This past Saturday, February 21, Josh and I raced in a 3000 metre indoor competition held at the Dome, the 400 metre indoor track here in Ottawa. It didn’t go well, as I dropped out a mile into the race. I’ve dropped out a couple of times over the years … other than in the case of injury, it is always a mistake!!
On Saturday, we were running at the back of a group which was going at 72 seconds per 400m – exactly the pace needed to run 9 minutes (the race was eventually won in 8:59). Josh and I ran 8:51 in 2012 but have not been under 9 minutes since, although I felt I was ready based on our recent training. On Saturday however, I started falling off the pace in the third lap and had absolutely nothing in my legs. Ian yelled that we were two or three seconds off our target pace. Josh was screaming at me to pick it up also, and if anything, the encouragement started to work as discouragement. There are days when you are hurting but you can fight , and days when you have no weapons and feel absolutely powerless, like you’re running in quicksand. Psychologically, I probably threw in the towel about 150 metres short of the mile. Ian said that my entire body language changed at that point.
I am never happy about dropping out – there is honour in finishing, no matter how far away you are from achieving your race goal. The mind and body can play tricks on us when placed under duress. There was nothing in the tank on Saturday, and I cracked. If anything, I suppose the time to get the bad race experiences out of the way is now. One positive which I took from Saturday is being reminded that I have such good people around me – Colleen, Josh and Ian who were right there when I stepped off the track – I’m very fortunate. These people have given me so much and they continue to be there to help me in trying to get the best out of myself.
Josh and I had an opportunity earlier in February to travel to San Diego to join a group of Canadian middle distance athletes who are predominantly based in Victoria. We trained at the Olympic Training Centre in Chula Vista, just outside San Diego. Its a phenomenal environment for runners, since it has a great track and gravel trails on which you can literally run for miles. The views of the mountains surrounding the OTC are stunning from what I was told. The Brazilian Olympic 800 metre champion from 1984, Joaquim Cruz, coaches a number of athletes at the OTC, including several blind runners and their guides who are vying for spots on the US national Para Athletics team. He is very approachable and open to conversation. Its terrific that such an iconic runner is willing to work with athletes of all abilities.
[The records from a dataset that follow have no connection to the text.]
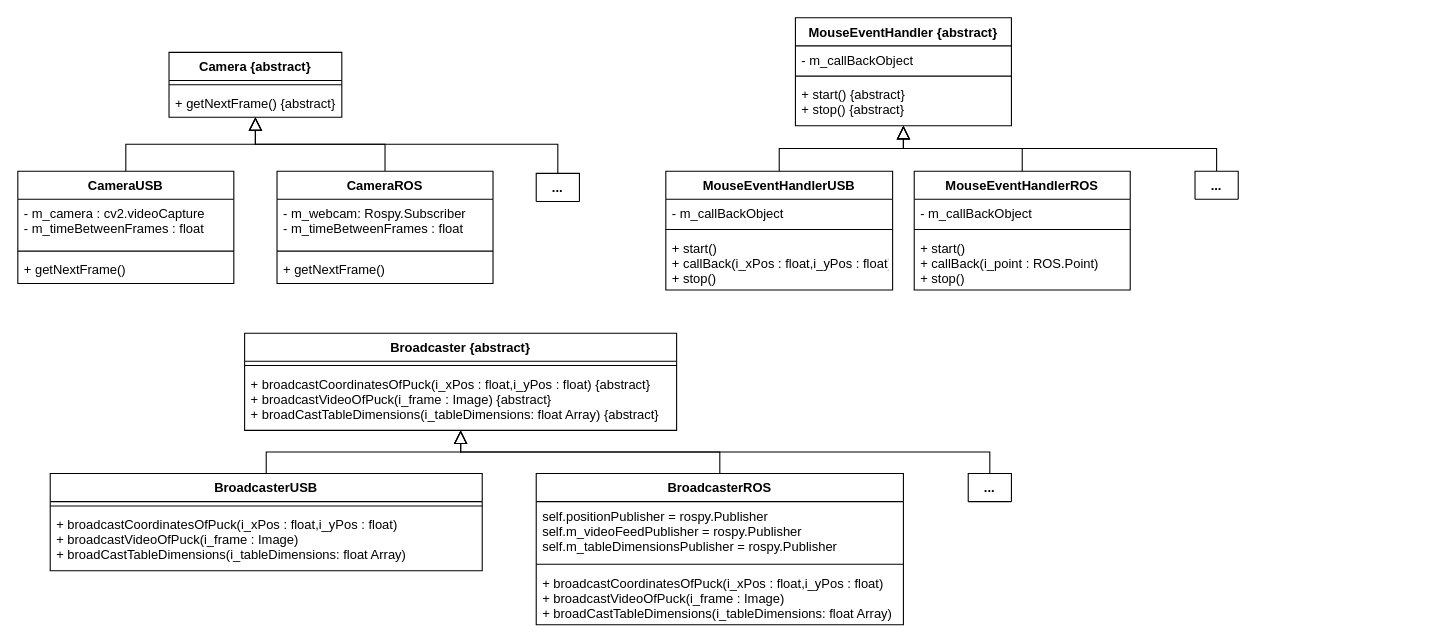
The draw.io diagram vision/UML/InterfacesImplementations.drawio in victoriapc/HockusPockus, before the edit. Source tidied: cells renumbered, new cells numbered last; positions are measured from the earlier drawing's top-left corner, leaving out a move shared by most shapes. Both pictures are drawn from the tidied source at 108%, with x=0, y=0 at pixel (17, 17).
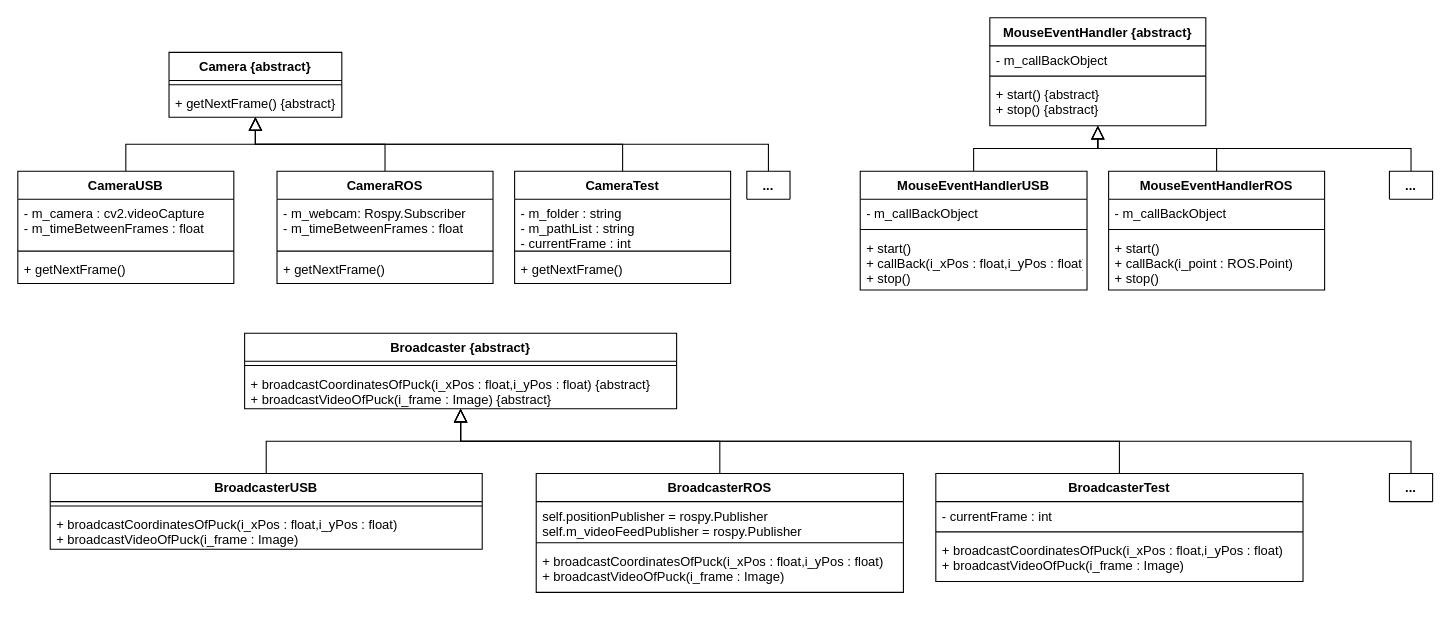
After the change.

Commit message (it also covers changes not shown here):
updated vision's UML

Unchanged cells that the change refers to:
```xml
<mxCell id="2" value="Camera {abstract}" style="swimlane;fontStyle=1;align=center;verticalAlign=top;horizontal=1;startSize=26;" parent="1" vertex="1">
  <mxGeometry x="140" y="32" width="160" height="60" as="geometry" />
</mxCell>
```

What changed in the source:
```diff
@@
     <mxCell id="15" value="Broadcaster {abstract}" style="swimlane;fontStyle=1;align=center;verticalAlign=top;horizontal=1;startSize=26;" parent="1" vertex="1">
-      <mxGeometry x="210" y="292" width="400" height="90" as="geometry" />
+      <mxGeometry x="210" y="292" width="400" height="70" as="geometry" />
     </mxCell>
@@
-    <mxCell id="17" value="+ broadcastCoordinatesOfPuck(i_xPos : float,i_yPos : float) {abstract}&#10;+ broadcastVideoOfPuck(i_frame : Image) {abstract}&#10;+ broadCastTableDimensions(i_tableDimensions: float Array) {abstract}" style="text;strokeColor=none;fillColor=none;align=left;verticalAlign=top;spacingLeft=4;spacingRight=4;overflow=hidden;" parent="15" vertex="1">
-      <mxGeometry y="34" width="400" height="56" as="geometry" />
+    <mxCell id="17" value="+ broadcastCoordinatesOfPuck(i_xPos : float,i_yPos : float) {abstract}&#10;+ broadcastVideoOfPuck(i_frame : Image) {abstract}" style="text;strokeColor=none;fillColor=none;align=left;verticalAlign=top;spacingLeft=4;spacingRight=4;overflow=hidden;" parent="15" vertex="1">
+      <mxGeometry y="34" width="400" height="36" as="geometry" />
     </mxCell>
@@
     <mxCell id="19" value="BroadcasterUSB" style="swimlane;fontStyle=1;align=center;verticalAlign=top;horizontal=1;startSize=26;" parent="1" vertex="1">
-      <mxGeometry x="30" y="422" width="400" height="90" as="geometry" />
+      <mxGeometry x="30" y="422" width="400" height="70" as="geometry" />
     </mxCell>
@@
-    <mxCell id="21" value="+ broadcastCoordinatesOfPuck(i_xPos : float,i_yPos : float) &#10;+ broadcastVideoOfPuck(i_frame : Image) &#10;+ broadCastTableDimensions(i_tableDimensions: float Array) " style="text;strokeColor=none;fillColor=none;align=left;verticalAlign=top;spacingLeft=4;spacingRight=4;overflow=hidden;" parent="19" vertex="1">
-      <mxGeometry y="34" width="400" height="56" as="geometry" />
+    <mxCell id="21" value="+ broadcastCoordinatesOfPuck(i_xPos : float,i_yPos : float) &#10;+ broadcastVideoOfPuck(i_frame : Image) &#10;" style="text;strokeColor=none;fillColor=none;align=left;verticalAlign=top;spacingLeft=4;spacingRight=4;overflow=hidden;" parent="19" vertex="1">
+      <mxGeometry y="34" width="400" height="36" as="geometry" />
     </mxCell>
@@
     <mxCell id="23" value="BroadcasterROS" style="swimlane;fontStyle=1;align=center;verticalAlign=top;horizontal=1;startSize=26;" parent="1" vertex="1">
-      <mxGeometry x="480" y="422" width="340" height="140" as="geometry" />
+      <mxGeometry x="480" y="422" width="340" height="110" as="geometry" />
     </mxCell>
-    <mxCell id="24" value="self.positionPublisher = rospy.Publisher&#10;self.m_videoFeedPublisher = rospy.Publisher&#10;self.m_tableDimensionsPublisher = rospy.Publisher" style="text;strokeColor=none;fillColor=none;align=left;verticalAlign=top;spacingLeft=4;spacingRight=4;overflow=hidden;" parent="23" vertex="1">
-      <mxGeometry y="26" width="340" height="54" as="geometry" />
+    <mxCell id="24" value="self.positionPublisher = rospy.Publisher&#10;self.m_videoFeedPublisher = rospy.Publisher&#10;" style="text;strokeColor=none;fillColor=none;align=left;verticalAlign=top;spacingLeft=4;spacingRight=4;overflow=hidden;" parent="23" vertex="1">
+      <mxGeometry y="26" width="340" height="34" as="geometry" />
     </mxCell>
     <mxCell id="25" style="line;strokeWidth=1;fillColor=none;align=left;verticalAlign=middle;spacingTop=-1;spacingLeft=3;spacingRight=3;labelPosition=right;" parent="23" vertex="1">
-      <mxGeometry y="80" width="340" height="8" as="geometry" />
+      <mxGeometry y="60" width="340" height="8" as="geometry" />
     </mxCell>
-    <mxCell id="26" value="+ broadcastCoordinatesOfPuck(i_xPos : float,i_yPos : float) &#10;+ broadcastVideoOfPuck(i_frame : Image) &#10;+ broadCastTableDimensions(i_tableDimensions: float Array) " style="text;strokeColor=none;fillColor=none;align=left;verticalAlign=top;spacingLeft=4;spacingRight=4;overflow=hidden;" parent="23" vertex="1">
-      <mxGeometry y="88" width="340" height="52" as="geometry" />
+    <mxCell id="26" value="+ broadcastCoordinatesOfPuck(i_xPos : float,i_yPos : float) &#10;+ broadcastVideoOfPuck(i_frame : Image) " style="text;strokeColor=none;fillColor=none;align=left;verticalAlign=top;spacingLeft=4;spacingRight=4;overflow=hidden;" parent="23" vertex="1">
+      <mxGeometry y="68" width="340" height="42" as="geometry" />
     </mxCell>
+    <mxCell id="31" style="edgeStyle=orthogonalEdgeStyle;rounded=0;jettySize=auto;html=1;endArrow=block;endFill=0;endSize=10;strokeColor=#000000;" parent="1" edge="1" source="32" target="27">
+      <mxGeometry relative="1" as="geometry" />
+    </mxCell>
+    <mxCell id="36" style="edgeStyle=orthogonalEdgeStyle;rounded=0;jettySize=auto;html=1;endArrow=block;endFill=0;endSize=10;strokeColor=#000000;" parent="1" edge="1" source="37" target="27">
+      <mxGeometry relative="1" as="geometry" />
+    </mxCell>
+    <mxCell id="41" style="edgeStyle=orthogonalEdgeStyle;rounded=0;jettySize=auto;html=1;endArrow=block;endFill=0;endSize=10;strokeColor=#000000;exitX=0.5;exitY=0;exitDx=0;exitDy=0;" parent="1" edge="1" source="42">
+      <mxGeometry relative="1" as="geometry">
+        <mxPoint x="220" y="92" as="targetPoint" />
+        <Array as="points">
+          <mxPoint x="695" y="117" />
+          <mxPoint x="220" y="117" />
+        </Array>
+      </mxGeometry>
+    </mxCell>
+    <mxCell id="43" style="edgeStyle=orthogonalEdgeStyle;rounded=0;jettySize=auto;html=1;endArrow=block;endFill=0;endSize=10;strokeColor=#000000;exitX=0.5;exitY=0;exitDx=0;exitDy=0;" parent="1" edge="1" source="44" target="27">
+      <mxGeometry relative="1" as="geometry" />
+    </mxCell>
+    <mxCell id="45" style="edgeStyle=orthogonalEdgeStyle;rounded=0;jettySize=auto;html=1;endArrow=block;endFill=0;endSize=10;strokeColor=#000000;exitX=0.5;exitY=0;exitDx=0;exitDy=0;" parent="1" edge="1" source="46" target="15">
+      <mxGeometry relative="1" as="geometry" />
+    </mxCell>
     <mxCell id="27" value="MouseEventHandler {abstract}" style="swimlane;fontStyle=1;align=center;verticalAlign=top;horizontal=1;startSize=26;" parent="1" vertex="1">
-      <mxGeometry x="720" width="200" height="100" as="geometry" />
+      <mxGeometry x="900" width="200" height="100" as="geometry" />
     </mxCell>
@@
-    <mxCell id="31" style="edgeStyle=orthogonalEdgeStyle;rounded=0;jettySize=auto;html=1;endArrow=block;endFill=0;endSize=10;strokeColor=#000000;" parent="1" edge="1" source="32" target="27">
-      <mxGeometry relative="1" as="geometry" />
-    </mxCell>
     <mxCell id="32" value="MouseEventHandlerUSB" style="swimlane;fontStyle=1;align=center;verticalAlign=top;horizontal=1;startSize=26;" parent="1" vertex="1">
-      <mxGeometry x="600" y="142" width="210" height="110" as="geometry" />
+      <mxGeometry x="780" y="142" width="210" height="110" as="geometry" />
     </mxCell>
@@
-    <mxCell id="36" style="edgeStyle=orthogonalEdgeStyle;rounded=0;jettySize=auto;html=1;endArrow=block;endFill=0;endSize=10;strokeColor=#000000;" parent="1" edge="1" source="37" target="27">
-      <mxGeometry relative="1" as="geometry" />
-    </mxCell>
     <mxCell id="37" value="MouseEventHandlerROS" style="swimlane;fontStyle=1;align=center;verticalAlign=top;horizontal=1;startSize=26;" parent="1" vertex="1">
-      <mxGeometry x="830" y="142" width="200" height="110" as="geometry" />
+      <mxGeometry x="1010" y="142" width="200" height="110" as="geometry" />
     </mxCell>
@@
-    <mxCell id="41" style="edgeStyle=orthogonalEdgeStyle;rounded=0;jettySize=auto;html=1;endArrow=block;endFill=0;endSize=10;strokeColor=#000000;exitX=0.5;exitY=0;exitDx=0;exitDy=0;" parent="1" edge="1" source="42">
-      <mxGeometry relative="1" as="geometry">
-        <mxPoint x="220" y="92" as="targetPoint" />
-        <Array as="points">
-          <mxPoint x="500" y="117" />
-          <mxPoint x="220" y="117" />
-        </Array>
-      </mxGeometry>
-    </mxCell>
+    <mxCell id="44" value="..." style="swimlane;fontStyle=1;align=center;verticalAlign=top;horizontal=1;startSize=26;" parent="1" vertex="1" collapsed="1">
+      <mxGeometry x="1270" y="142" width="40" height="26" as="geometry" />
+    </mxCell>
     <mxCell id="42" value="..." style="swimlane;fontStyle=1;align=center;verticalAlign=top;horizontal=1;startSize=26;" parent="1" vertex="1" collapsed="1">
-      <mxGeometry x="480" y="144" width="40" height="26" as="geometry" />
+      <mxGeometry x="675" y="142" width="40" height="26" as="geometry" />
     </mxCell>
-    <mxCell id="43" style="edgeStyle=orthogonalEdgeStyle;rounded=0;jettySize=auto;html=1;endArrow=block;endFill=0;endSize=10;strokeColor=#000000;exitX=0.5;exitY=0;exitDx=0;exitDy=0;" parent="1" edge="1" source="44" target="27">
-      <mxGeometry relative="1" as="geometry" />
-    </mxCell>
-    <mxCell id="44" value="..." style="swimlane;fontStyle=1;align=center;verticalAlign=top;horizontal=1;startSize=26;" parent="1" vertex="1" collapsed="1">
-      <mxGeometry x="1090" y="142" width="40" height="26" as="geometry" />
-    </mxCell>
-    <mxCell id="45" style="edgeStyle=orthogonalEdgeStyle;rounded=0;jettySize=auto;html=1;endArrow=block;endFill=0;endSize=10;strokeColor=#000000;exitX=0.5;exitY=0;exitDx=0;exitDy=0;" parent="1" edge="1" source="46" target="15">
-      <mxGeometry relative="1" as="geometry" />
-    </mxCell>
+    <mxCell id="47" value="CameraTest" style="swimlane;fontStyle=1;align=center;verticalAlign=top;horizontal=1;startSize=26;" parent="1" vertex="1">
+      <mxGeometry x="460" y="142" width="200" height="104" as="geometry" />
+    </mxCell>
+    <mxCell id="48" value="- m_folder : string&#10;- m_pathList : string&#10;- currentFrame : int" style="text;strokeColor=none;fillColor=none;align=left;verticalAlign=top;spacingLeft=4;spacingRight=4;overflow=hidden;" parent="47" vertex="1">
+      <mxGeometry y="26" width="200" height="44" as="geometry" />
+    </mxCell>
+    <mxCell id="49" style="line;strokeWidth=1;fillColor=none;align=left;verticalAlign=middle;spacingTop=-1;spacingLeft=3;spacingRight=3;labelPosition=right;" parent="47" vertex="1">
+      <mxGeometry y="70" width="200" height="8" as="geometry" />
+    </mxCell>
+    <mxCell id="50" value="+ getNextFrame() " style="text;strokeColor=none;fillColor=none;align=left;verticalAlign=top;spacingLeft=4;spacingRight=4;overflow=hidden;" parent="47" vertex="1">
+      <mxGeometry y="78" width="200" height="26" as="geometry" />
+    </mxCell>
+    <mxCell id="51" style="edgeStyle=orthogonalEdgeStyle;rounded=0;jettySize=auto;html=1;endArrow=block;endFill=0;strokeColor=#000000;endSize=10;exitX=0.5;exitY=0;exitDx=0;exitDy=0;" parent="1" edge="1" source="47" target="2">
+      <mxGeometry relative="1" as="geometry" />
+    </mxCell>
+    <mxCell id="52" style="edgeStyle=orthogonalEdgeStyle;rounded=0;jettySize=auto;html=1;endArrow=block;endFill=0;endSize=10;strokeColor=#000000;exitX=0.5;exitY=0;exitDx=0;exitDy=0;" parent="1" edge="1" source="53" target="15">
+      <mxGeometry relative="1" as="geometry" />
+    </mxCell>
+    <mxCell id="53" value="BroadcasterTest" style="swimlane;fontStyle=1;align=center;verticalAlign=top;horizontal=1;startSize=26;" parent="1" vertex="1">
+      <mxGeometry x="850" y="422" width="340" height="100" as="geometry" />
+    </mxCell>
+    <mxCell id="54" value="- currentFrame : int" style="text;strokeColor=none;fillColor=none;align=left;verticalAlign=top;spacingLeft=4;spacingRight=4;overflow=hidden;" parent="53" vertex="1">
+      <mxGeometry y="26" width="340" height="24" as="geometry" />
+    </mxCell>
+    <mxCell id="55" style="line;strokeWidth=1;fillColor=none;align=left;verticalAlign=middle;spacingTop=-1;spacingLeft=3;spacingRight=3;labelPosition=right;" parent="53" vertex="1">
+      <mxGeometry y="50" width="340" height="8" as="geometry" />
+    </mxCell>
+    <mxCell id="56" value="+ broadcastCoordinatesOfPuck(i_xPos : float,i_yPos : float) &#10;+ broadcastVideoOfPuck(i_frame : Image) " style="text;strokeColor=none;fillColor=none;align=left;verticalAlign=top;spacingLeft=4;spacingRight=4;overflow=hidden;" parent="53" vertex="1">
+      <mxGeometry y="58" width="340" height="42" as="geometry" />
+    </mxCell>
     <mxCell id="46" value="..." style="swimlane;fontStyle=1;align=center;verticalAlign=top;horizontal=1;startSize=26;" parent="1" vertex="1" collapsed="1">
-      <mxGeometry x="880" y="422" width="40" height="26" as="geometry" />
+      <mxGeometry x="1270" y="422" width="40" height="26" as="geometry" />
     </mxCell>
```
When in San Diego, I was coming off a small injury going into the camp (I irritated the extensor tendon by my right shin). This meant that I wasn’t able to train quite in the way I would have liked to for the majority of our time there. However, I was happy to come out of the camp feeling healthy. It was motivating to be around some of our top middle distance athletes – just seeing what they do and being able to talk with them. The warm California sunshine is something I look back on with nostalgia as the late February thermometer dips towards minus 25 outside!
Josh and I will be back to race at the Dome in two weekends at the final meet of the indoor season in Ottawa, on Saturday March 7. I’m excited about this race because its going to coincide with a special anniversary – the second year since Colleen and I had our kidney transplant surgery. We don’t think about it a lot but when the opportunity presents itself, well … its an excuse to celebrate and to say, here’s to good health!